First my credentials to even make a statement on the nature of control systems. In my real life I design and operated control systems for large scale physics research devices, like particle accelerators. I have experience in nuclear, steam and gas turbine ship power plants and in commercial power production. For the past eight years I have worked on a DOE electron accelerator, which has an entirely digital control system. So in many ways I have real life experience in comparing digital and analog control systems.
Let me say from the outset that operation of such machines would not be possible without computer control. No human could control devices fast enough or with fine enough granularity to enable such machines to operate. I see space craft as much the same. Few humans would be capable of performing the required functions fast enough and accurately enough to pilot a Traveller spacecraft or operate Traveller style weapons. Aiming a laser at 30,000 km range is not going to be done with a set of cross hairs and a couple of levers.
I've been involved in hundreds of accident investigations. Accidents seldom have a single cause. Most often the cause can be attributed to either human error or equipment malfunction that can also be attributed to human error (broken equipment not repaired, broken processes that negate installed equipment safety functions, etc.) In only a very small case can genuine equipment design faults be considered the primary cause of an accident.
The bottom line. Humans in the system are the problem. They get tired, they get bored, they respond to pressure which push them to make decisions which in the light of day are obviously flawed.
Well designed equipment, operating within its designed parameters will always out perform a human.
Lets deal with the first statement. By the time of the Third Imperium the Vilani have had spaceflight for almost 10,000 years. One could reasonably say they know how to build spacecraft and their control systems. The Imperium is also very conservative. Technology does not change rapidly. It appears from canon that very little technological progress has been made in centuries, at least not radical technological progress. That means, to me at least, that grandpa's flight computer was probably the same model our intrepid PCs are using. You are not likely to find much difference in devices from one century to the next. By now the equipment is well designed. (Some of the canon Traveller ships don't seem to bare this out too well, but I mostly put that down to people designing ships who have very little real world experience with military or commercial vessels, and the kinds of requirements typically enforced on their designers. Sometimes they also allow setting up a good game ploy to over ride plausibility.
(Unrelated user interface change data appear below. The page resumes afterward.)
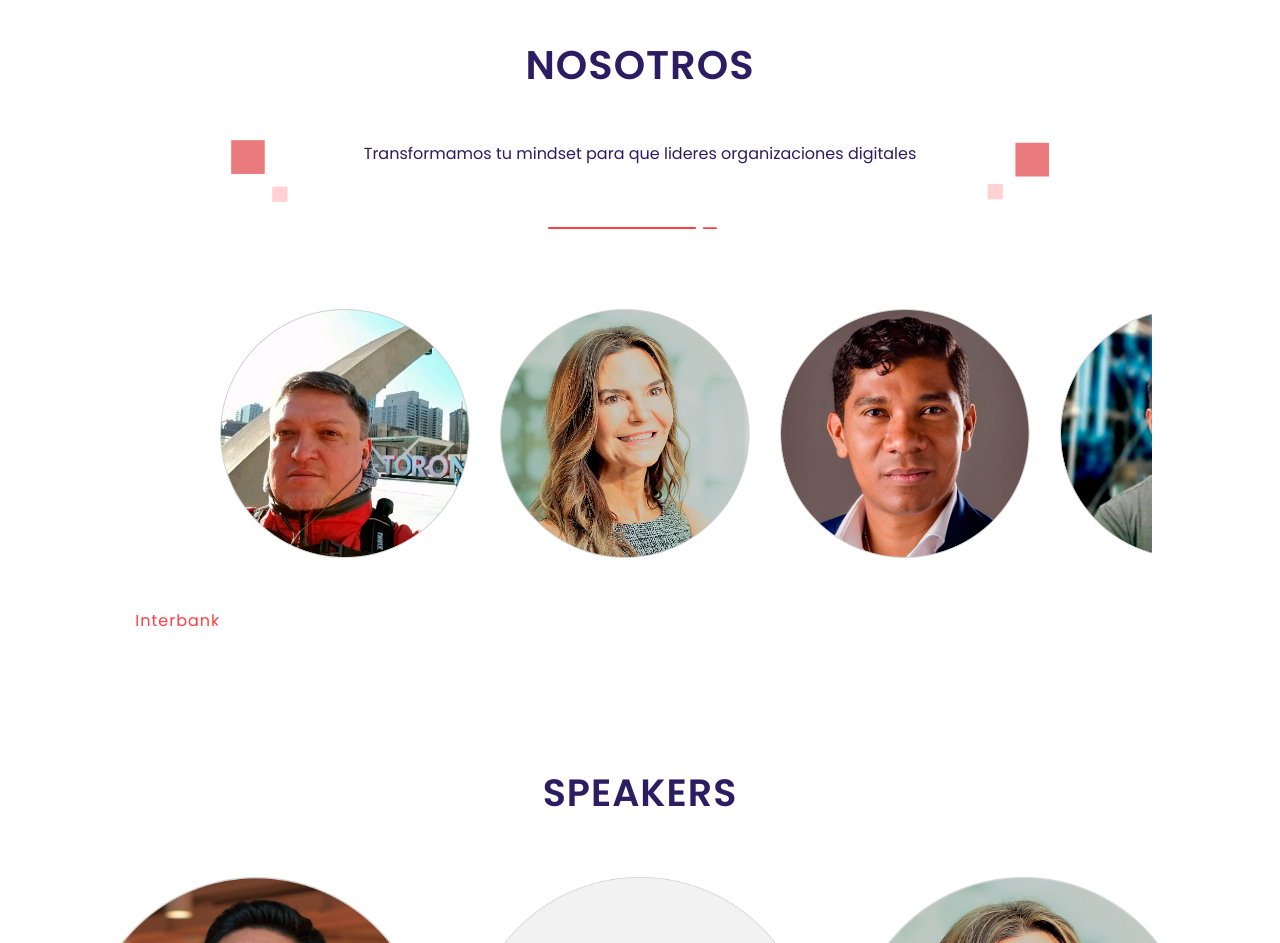
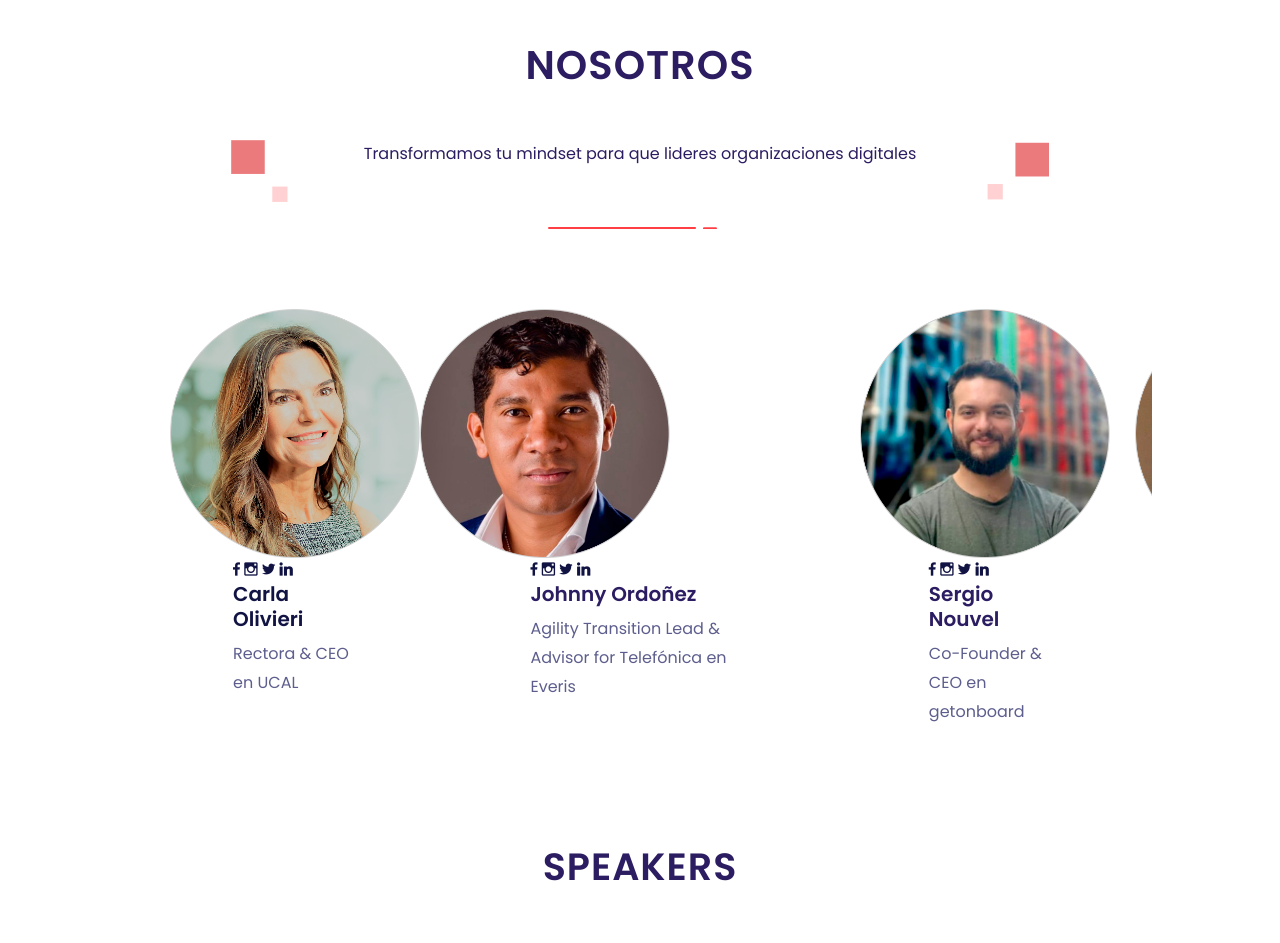
Before and after one commit to ValeriaBE/Summit, a website: page confer/index.html in a window 1280 px wide. Shown: the part 1040-1983 px from the top of the page. Drawn offline with nearby package versions, Linux system fonts and the light colour scheme.

Commit message:
carousel needs fixing

```diff
--- a/confer/index.html
+++ b/confer/index.html
@@ -16,7 +16,8 @@
   <!-- Stylesheet -->
   <link rel="stylesheet" href="style.css">
   <link rel="stylesheet" type="text/css" href="https://cdn.jsdelivr.net/npm/slick-carousel@1.8.1/slick/slick.css" />
-  <link rel="stylesheet" type="text/css" href="https://cdn.jsdelivr.net/npm/slick-carousel@1.8.1/slick/slick-theme.css" />
+  <link rel="stylesheet" type="text/css"
+    href="https://cdn.jsdelivr.net/npm/slick-carousel@1.8.1/slick/slick-theme.css" />
 
 </head>
 
@@ -136,7 +137,8 @@
         <div class="col-12 col-md-12">
           <div class="about-content-text mb-80">
             <h3 class="wow fadeInUp" data-wow-delay="300ms">Nosotros</h3>
-              <p class="wow fadeInUp" data-wow-delay="300ms">Transformamos tu mindset para que lideres organizaciones digitales</p>
+            <p class="wow fadeInUp" data-wow-delay="300ms">Transformamos tu mindset para que lideres organizaciones
+              digitales</p>
           </div>
         </div>
 
@@ -144,27 +146,91 @@
     </div>
   </section>
   <div class="responsive" style="width:80%; margin: auto;">
-    <div class="single-speaker-area">
-        <div><img src="./img/summit/spekers/abner.png" style="width: 250px; margin-right: 30px;" alt=""></div>
-        <div class="social-info">
+    <div>
+      <div><img src="./img/summit/spekers/Diego perez.png" style="width: 250px; " alt=""></div>
+      <div class="social-info"  style="width:50%; margin: auto;">
         <a href="#"><i class="zmdi zmdi-facebook"></i></a>
         <a href="#"><i class="zmdi zmdi-instagram"></i></a>
         <a href="#"><i class="zmdi zmdi-twitter"></i></a>
-            <a href="https://www.linkedin.com/in/abnerballardo/"><i class="zmdi zmdi-linkedin"></i></a>
+        <a href="https://www.linkedin.com/in/diegompg/"><i class="zmdi zmdi-linkedin"></i></a>
       </div>
       <!-- Info -->
-          <div class="speaker-info">
-            <h5>Abner Ballardo</h5>
-            <p>Head of Digital Architecture en Interbank</p>
+      <div class="speaker-info" style="width:50%; margin: auto;">
+        <h5>Diego Perez</h5>
+        <p>Regional Lean Agile Transformation Lead en Scotiabank</p>
+      </div>
+    </div>
+    <div>
+      <div><img src="./img/summit/spekers/carla-oliveiri.png" style="width: 250px; " alt=""></div>
+      <div class="social-info"  style="width:50%; margin: auto;">
+        <a href="#"><i class="zmdi zmdi-facebook"></i></a>
+        <a href="#"><i class="zmdi zmdi-instagram"></i></a>
+        <a href="#"><i class="zmdi zmdi-twitter"></i></a>
+        <a href="https://www.linkedin.com/in/carla-olivieri/"><i class="zmdi zmdi-linkedin"></i></a>
+      </div>
+      <!-- Info -->
+      <div class="speaker-info"  style="width:50%; margin: auto;">
+        <h5>Carla Olivieri</h5>
+        <p>Rectora & CEO en UCAL</p>
+      </div>
+    </div>
+    <div>
+      <div><img src="./img/summit/spekers/johnny-ordo.png" style="width: 250px; " alt=""></div>
+      <div class="social-info"  style="width:50%; margin: auto;">
+        <a href="#"><i class="zmdi zmdi-facebook"></i></a>
+        <a href="#"><i class="zmdi zmdi-instagram"></i></a>
+        <a href="#"><i class="zmdi zmdi-twitter"></i></a>
+        <a href="https://www.linkedin.com/in/johnnyordonez/"><i class="zmdi zmdi-linkedin"></i></a>
+      </div>
+      <!-- Info -->
+      <div class="speaker-info"  style="width:50%; margin: auto;">
+        <h5 style="color: #2c1c61">Johnny Ordoñez</h5>
+        <p>Agility Transition Lead & Advisor for Telefónica en Everis</p>
+      </div>
+    </div>
+    <div>
+      <div><img src="./img/summit/spekers/Sergio-Nouvel.png" style="width: 250px; " alt=""></div>
+      <div class="social-info"  style="width:50%; margin: auto;">
+        <a href="#"><i class="zmdi zmdi-facebook"></i></a>
+        <a href="#"><i class="zmdi zmdi-instagram"></i></a>
+        <a href="#"><i class="zmdi zmdi-twitter"></i></a>
+        <a href="https://www.linkedin.com/in/sergionouvel/"><i class="zmdi zmdi-linkedin"></i></a>
+      </div>
+      <!-- Info -->
+      <div class="speaker-info"  style="width:50%; margin: auto;">
+        <h5 style="color: #2c1c61">Sergio Nouvel</h5>
+        <p>Co-Founder & CEO en getonboard</p>
+      </div>
+    </div>
+    <div>
+      <div><img src="./img/summit/spekers/Olivier-Gesbert.png" style="width: 250px;" alt=""></div>
+      <div class="social-info"  style="width:50%; margin: auto;">
+        <a href="#"><i class="zmdi zmdi-facebook"></i></a>
+        <a href="#"><i class="zmdi zmdi-instagram"></i></a>
+        <a href="#"><i class="zmdi zmdi-twitter"></i></a>
+        <a href="https://www.linkedin.com/in/olivier-gesbert/"><i class="zmdi zmdi-linkedin"></i></a>
+      </div>
+      <!-- Info -->
+      <div class="speaker-info"  style="width:50%; margin: auto;">
+        <h5 style="color: #2c1c61">Olivier Gesbert</h5>
+        <p>CEO & Coach PCC en Presst</p>
       </div>
     </div>
 
-      <div><img src="./img/summit/spekers/Diego perez.png" style="width: 250px; margin-right: 30px;" alt=""></div>
-      <div><img src="./img/summit/spekers/carla-oliveiri.png" style="width: 250px; margin-right: 30px;" alt=""></div>
-      <div><img src="./img/summit/spekers/johnny-ordo.png" style="width: 250px; margin-right: 30px;" alt=""></div>
-      <div><img src="./img/summit/spekers/Sergio-Nouvel.png" style="width: 250px; margin-right: 30px;" alt=""></div>
-      <div><img src="./img/summit/spekers/Olivier-Gesbert.png" style="width: 250px;margin-right: 30px;" alt=""></div>
-      <div><img src="./img/summit/spekers/Alfredo fuentes.png" style="width: 250px; margin-right: 30px;" alt=""></div>
+    <div>
+      <div><img src="./img/summit/spekers/Alfredo fuentes.png" style="width: 250px; " alt=""></div>
+      <div class="social-info" style="width:50%; margin: auto;">
+        <a href="#"><i class="zmdi zmdi-facebook"></i></a>
+        <a href="#"><i class="zmdi zmdi-instagram"></i></a>
+        <a href="#"><i class="zmdi zmdi-twitter"></i></a>
+        <a href="https://www.linkedin.com/in/alfredofuentes/"><i class="zmdi zmdi-linkedin"></i></a>
+      </div>
+      <!-- Info -->
+      <div class="speaker-info"  style="width:50%; margin: auto;">
+        <h5>Alfredo Fuentes</h5>
+        <p>CTO Cheif Technology Officer en La Victoria Lab</p>
+      </div>
+    </div>
   </div>
   <!-- Our Speakings Area Start -->
   <section class="our-speaker-area bg-img section-padding-100-60">
@@ -194,7 +260,7 @@
               <a href="https://www.linkedin.com/in/abnerballardo/"><i class="zmdi zmdi-linkedin"></i></a>
             </div>
             <!-- Info -->
-            <div class="speaker-info">
+            <div class="speaker-info" >
               <h5>Abner Ballardo</h5>
               <p>Head of Digital Architecture en Interbank</p>
             </div>
@@ -301,7 +367,8 @@
               <a href="#"><i class="zmdi zmdi-facebook"></i></a>
               <a href="#"><i class="zmdi zmdi-instagram"></i></a>
               <a href="#"><i class="zmdi zmdi-twitter"></i></a>
-              <a href="https://www.linkedin.com/in/iv%C3%A1n-herrero-bartolom%C3%A9-50138b32/"><i class="zmdi zmdi-linkedin"></i></a>
+              <a href="https://www.linkedin.com/in/iv%C3%A1n-herrero-bartolom%C3%A9-50138b32/"><i
+                  class="zmdi zmdi-linkedin"></i></a>
             </div>
             <!-- Info -->
             <div class="speaker-info">
```
Lines whose indentation alone changed are shown as unchanged.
This is not necessarily a fatal flaw in a game, which above all should be fun and interesting.)
The second part of the statement is typically countered by saying something
like, "What about the unexpected? Humans handle the unexpected better." This
defense is primarily based on the contention that human guesses are better than
machine guesses. This has primarily been true because we do not really
understand how a human arrives at a guess. Fundamentally we suppose that
knowledge possessed by the human unconsciously affects the decision in such a
way that the odds of making the right decision is improved over the purely
logical machine method. Barring the invocation of some kind of psi effect which
is unavailable to machines this is surely bunk. A computer with powerful enough
processors, sufficient memory and sensors could reproduce this effect, with the
proper programming. Since they are likely to be able to receive much more
information and process it faster in any iterative problem they are likely to
both guess better and arrive at an answer faster, all with out any real
From a story perspective a lot depends on what the PCs expect. Some players I know prefer the retro fifties starship controls, with yoke and HUD view out the canopy window. Most prefer the configurable computer controls with the display screen as the more technologically plausible construct. A very few even prefer the Minority Report/Earth Final Conflict holographic controls, which is a little too advanced in feeling for even my taste.
I've chosen to make the touch screen with limited holographic display the standard at (G)TL10/12*. Analog, fly by wire, controls are strictly old school, appearing on (G)TL9. Static analog controls are relegated to (G)TL8.
*GURPS 3rd Ed Tech Levels are used throughout. At this time (JULY 2005) GURPS 4th Ed tech levels have not yet been established for GT. Hopefully Interstellar Wars will take care of that detail. Until that book, as well as the 4th Ed technology books Ultratech and Vehicles are out I will continue to use GURPS 3rd Ed.